SEN. HARRY REID: America deserves better than this. They also deserve a searching and comprehensive investigation into how the Bush administration brought this country to war. Key questions that need to be answered include:Here's an excerpt from today's editorial in the New York Times, "Remember that Mushroom Cloud?":
– How did the Bush administration assemble its case for war against Iraq? We heard what Colonel Wilkerson said.
– Who did the Bush administration officials listen to and who did they ignore?
– How did the senior administration officials manipulate or manufacture intelligence presented to the Congress and the American people?

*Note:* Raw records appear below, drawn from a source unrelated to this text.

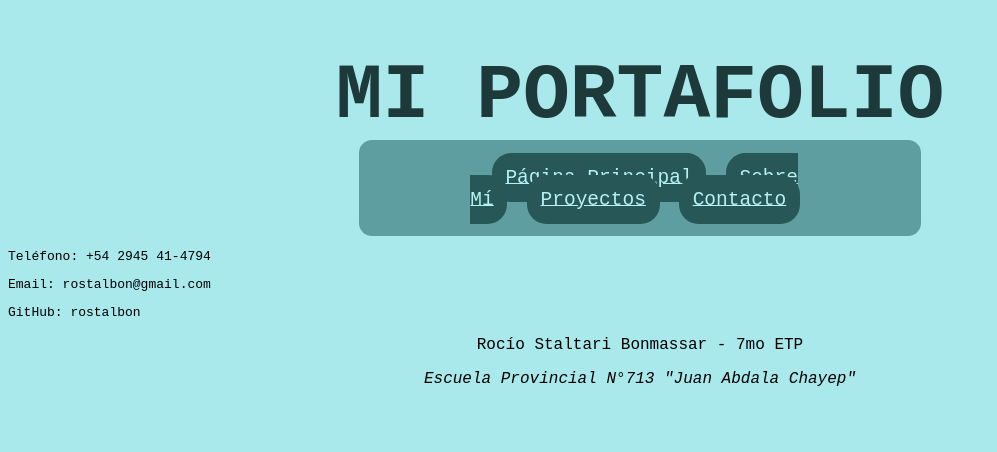
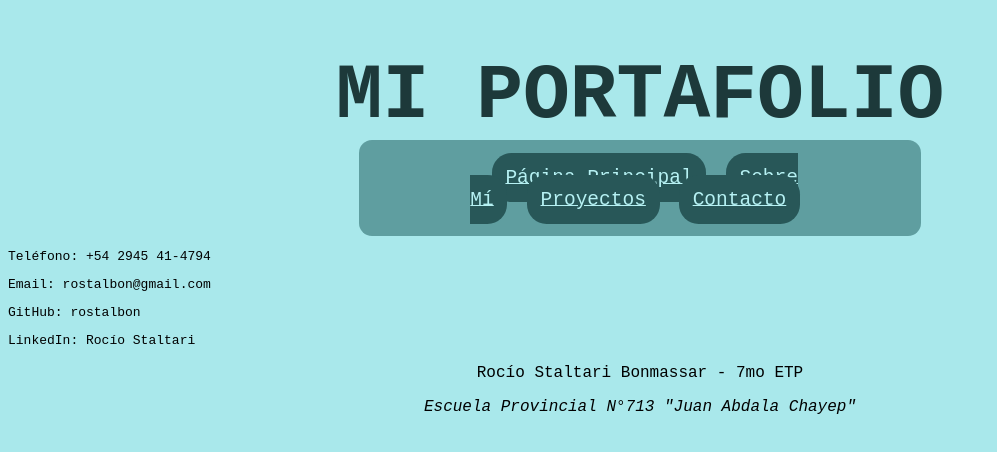
Before and after one commit to rostalbon/actividad-angular, an Angular app: page /contact in a window 1280 px wide. Shown: the top 452 px of the page, without its empty margins (0-997 px from the left). Built offline with nearby package versions, Linux system fonts and the light colour scheme.

Commit message:
Se modificó el componente contact

```diff
--- a/src/app/contact/contact.html
+++ b/src/app/contact/contact.html
@@ -1,3 +1,4 @@
 <p>Teléfono: +54 2945 41-4794</p>
 <p>Email: rostalbon@gmail.com</p>
 <p>GitHub: rostalbon</p>
+<p>LinkedIn: Rocío Staltari</p>
```
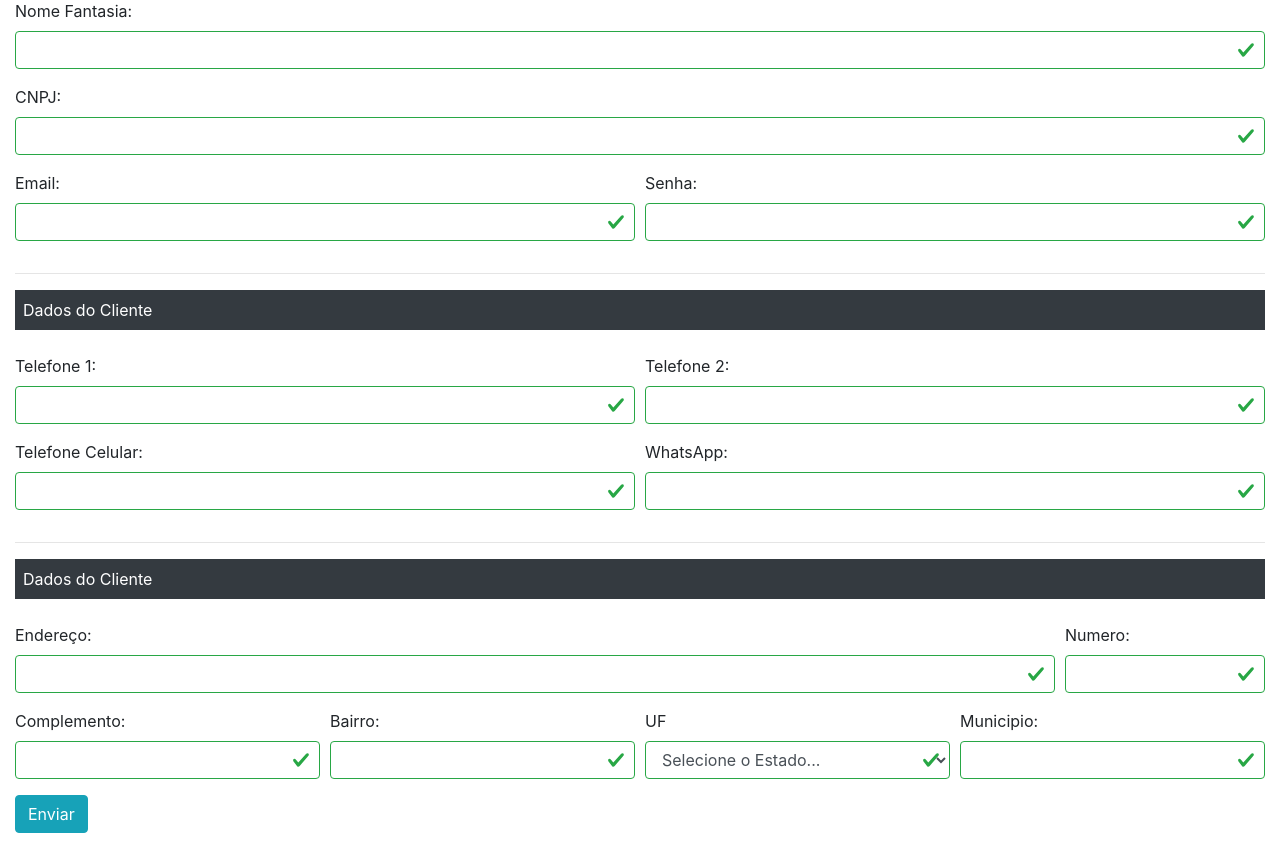
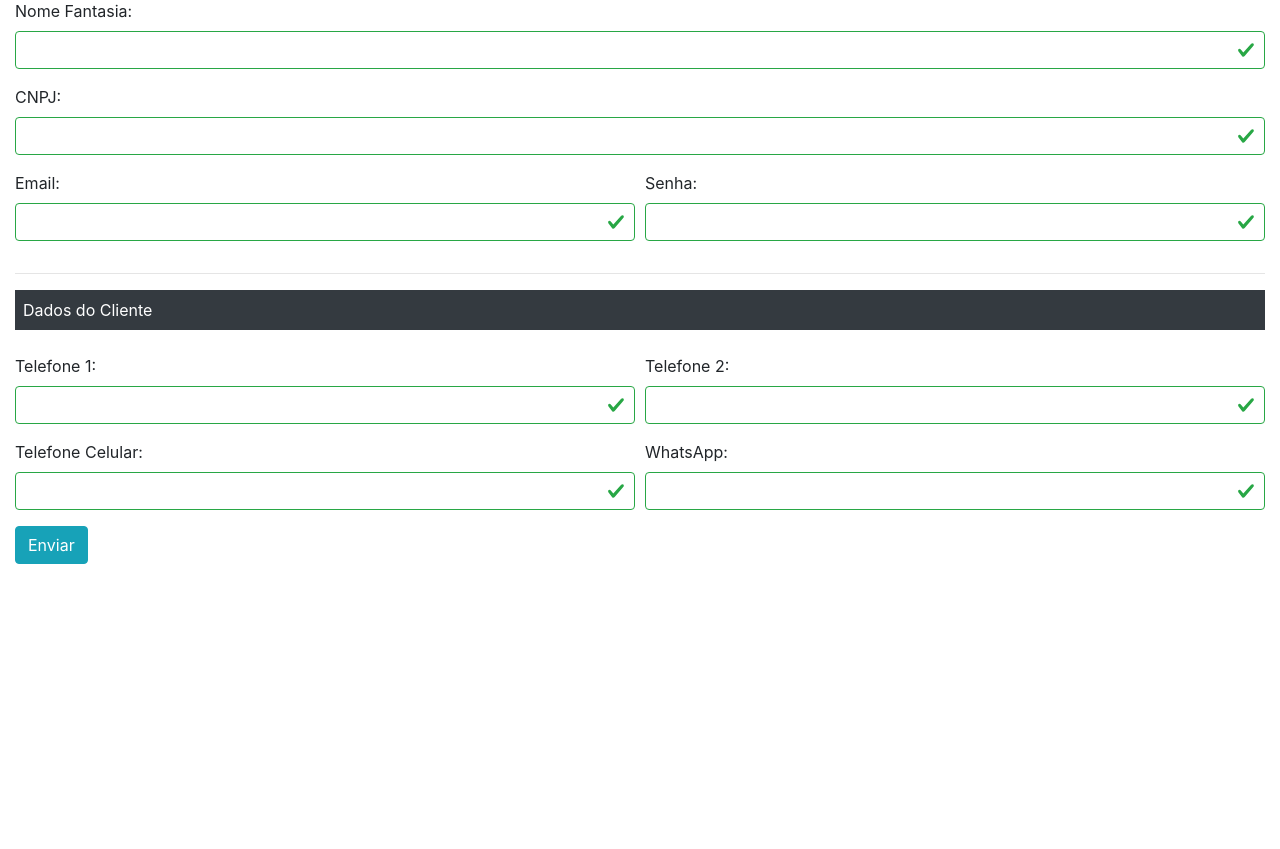
Before and after one commit to felipefrota/TCC_PHP, a PHP site: page /DataRegister/RegisterInstitution/registerInstitution.php in a window 1280 px wide. Shown: the part 57-906 px from the top of the page. After the commit the page ends 621 px from the top, so only its background shows below. Run offline with PHP 8.4, Linux system fonts and the light colour scheme.

Commit message:
alterando banco de dados

```diff
--- a/DataRegister/RegisterInstitution/registerInstitution.php
+++ b/DataRegister/RegisterInstitution/registerInstitution.php
@@ -62,7 +62,7 @@
 
                 <div class="form-group col-md-6">
                     <label for="tel2">Telefone 2:</label>
-                    <input class="form-control" type="tel" id="tel1" placeholder="">
+                    <input class="form-control" type="tel" id="tel2" placeholder="">
                 </div>
             </div>
 
@@ -76,76 +76,6 @@
                 <div class="form-group col-md-6">
                     <label for="wpp">WhatsApp:</label>
                     <input class="form-control" type="tel" id="wpp" placeholder="">
-                </div>
-            </div>
-
-            <!---------------------------------------------------------------------------------------------------------->
-            <hr>
-            <span class="d-block p-2 bg-dark text-white">Dados do Cliente</span>
-            <br>
-            <!---------------------------------------------------------------------------------------------------------->
-
-            <div class="form-row">
-                <div class="form-group col-md-10">
-                    <label for="endereco">Endereço:</label>
-                    <input class="form-control" type="text" id="endereco" placeholder="">
-                </div>
-
-                <div class="form-group col-md-2">
-                    <label for="numero">Numero:</label>
-                    <input class="form-control" type="number" id="numero" placeholder="">
-                </div>
-            </div>
-
-
-            <div class="form-row">
-                <div class="form-group col-md-3">
-                    <label for="complemento">Complemento:</label>
-                    <input class="form-control" type="text" id="complemento" placeholder="">
-                </div>
-
-                <div class="form-group col-md-3">
-                    <label for="bairro">Bairro:</label>
-                    <input class="form-control" type="text" id="bairro" placeholder="">
-                </div>
-
-                <div class="form-group col-md-3">
-                    <label for="uf">UF</label>
-                    <select class="form-control" id="uf" required name="uf" ngModel autocomplete="off">
-                                                <option selected>Selecione o Estado...</option>
-                                                <option value="ac">Acre</option>
-                                                <option value="al">Alagoas</option>
-                                                <option value="am">Amazonas</option>
-                                                <option value="ap">Amapá</option>
-                                                <option value="ba">Bahia</option>
-                                                <option value="ce">Ceará</option>
-                                                <option value="df">Distrito Federal</option>
-                                                <option value="es">Espírito Santo</option>
-                                                <option value="go">Goiás</option>
-                                                <option value="ma">Maranhão</option>
-                                                <option value="mt">Mato Grosso</option>
-                                                <option value="ms">Mato Grosso do Sul</option>
-                                                <option value="mg">Minas Gerais</option>
-                                                <option value="pa">Pará</option>
-                                                <option value="pb">Paraíba</option>
-                                                <option value="pr">Paraná</option>
-                                                <option value="pe">Pernambuco</option>
-                                                <option value="pi">Piauí</option>
-                                                <option value="rj">Rio de Janeiro</option>
-                                                <option value="rn">Rio Grande do Norte</option>
-                                                <option value="ro">Rondônia</option>
-                                                <option value="rs">Rio Grande do Sul</option>
-                                                <option value="rr">Roraima</option>
-                                                <option value="sc">Santa Catarina</option>
-                                                <option value="se">Sergipe</option>
-                                                <option value="sp">São Paulo</option>
-                                                <option value="to">Tocantins</option>
-                                            </select>
-                </div>
-
-                <div class="form-group col-md-3">
-                    <label for="municipio">Municipio:</label>
-                    <input class="form-control" type="text" id="municipio" placeholder="">
                 </div>
             </div>
 
--- a/DataRegister/RegisterPromptuary/registerPromptuary.php
+++ b/DataRegister/RegisterPromptuary/registerPromptuary.php
@@ -43,8 +43,8 @@
                 </div>
 
                 <div class="form-group col-md-6">
-                    <label for="alerg-Remedio">Alérgico a alguma medicação?</label>
-                    <input class="form-control" type="text" id="alerg-Remedio" placeholder="Ex: Remédio, Remédio 02, Remédio 03">
+                    <label for="alergRemedio">Alérgico a alguma medicação?</label>
+                    <input class="form-control" type="text" id="alergRemedio" placeholder="Ex: Remédio, Remédio 02, Remédio 03">
                 </div>
             </div>
 
```
Also changed, not shown: tcc.sql (+59 -3 lines).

– What was the role of the White House Iraq Group, or WHIG, a group of senior White House officials tasked with marketing the war and taking down its critics? We know what Colonel Wilkerson says.
– How did the administration coordinate its efforts to attack individuals who dared to challenge the administration’s assertions? We know what happened to them — I listed a few.
– Why has this administration failed to provide Congress with the documents that would shed light on their misconduct and the misstatements?
Unfortunately, the Senate committee that should be taking the lead in providing these answers is not. Despite the fact that the chairman of Senate Intelligence Committee publicly committed to examine these questions more than a year and a half ago, he has chosen not to keep that commitment. Despite the fact that he restated the commitment earlier this year on national television, he has still done nothing. …
Mr. President, enough time has gone by. I demand on behalf of the American people that we understand why these investigations aren’t being conducted, and in accordance with Rule 21, I now move that Senate go into closed session.
SEN. DICK DURBIN: Mr. President, I second the motion.
PRESIDING OFFICER: The motion has been made to go into closed session, and it has been seconded. The motion having been made and seconded, the Senate will go into closed session. The chair, pursuant to Rule 21, now directs the sergeant at arms to clear all galleries, close all doors of the Senate chamber, and exclude from the chamber and its immediate corridors all employees and officials of this Senate who under the rule are not eligible to attend this closed session and are not sworn to secrecy. The question is nondebatable.
Last year, the Senate Intelligence Committee did a good bipartisan job of explaining that the intelligence in general was dubious, old and even faked by foreign sources. The panel said the analysts had suffered from groupthink. At the time, the highest-ranking officials in Washington were demanding evidence against Iraq.That's the key. The Democrats agreed to consider this AFTER the elections! How daft do you think they were?
But that left this question: If the intelligence was so bad and so moldy, why was it presented to the world as what Mr. Tenet, then the director of central intelligence, famously called "a slam-dunk" case?
Were officials fooled by bad intelligence, or knowingly hyping it? Certainly, the administration erased caveats, dissents and doubts from the intelligence reports before showing them to the public. And there was never credible intelligence about a working relationship between Iraq and Al Qaeda.Under a political deal that Democrats should not have approved, the Intelligence Committee promised to address these questions after the 2004 election.
Still, better late than never, and the dissention does spread. Trent Lott has said Karl Rove should resign. This is an excerpt from a Washington Post report:
Not all Republicans were quick to defend Rove. Sen. Trent Lott (R-Miss.) said of Rove, "If this is going to be ongoing, if he has a problem, I think he's got to step up, and, you know, acknowledge that and deal with it." Interviewed on Fox News, Lott said Bush should be looking for "new blood, new energy, qualified staff, new people." The senator added, "I'm not talking about wholesale changes, but you've got to reach out and bring in more advice and counsel."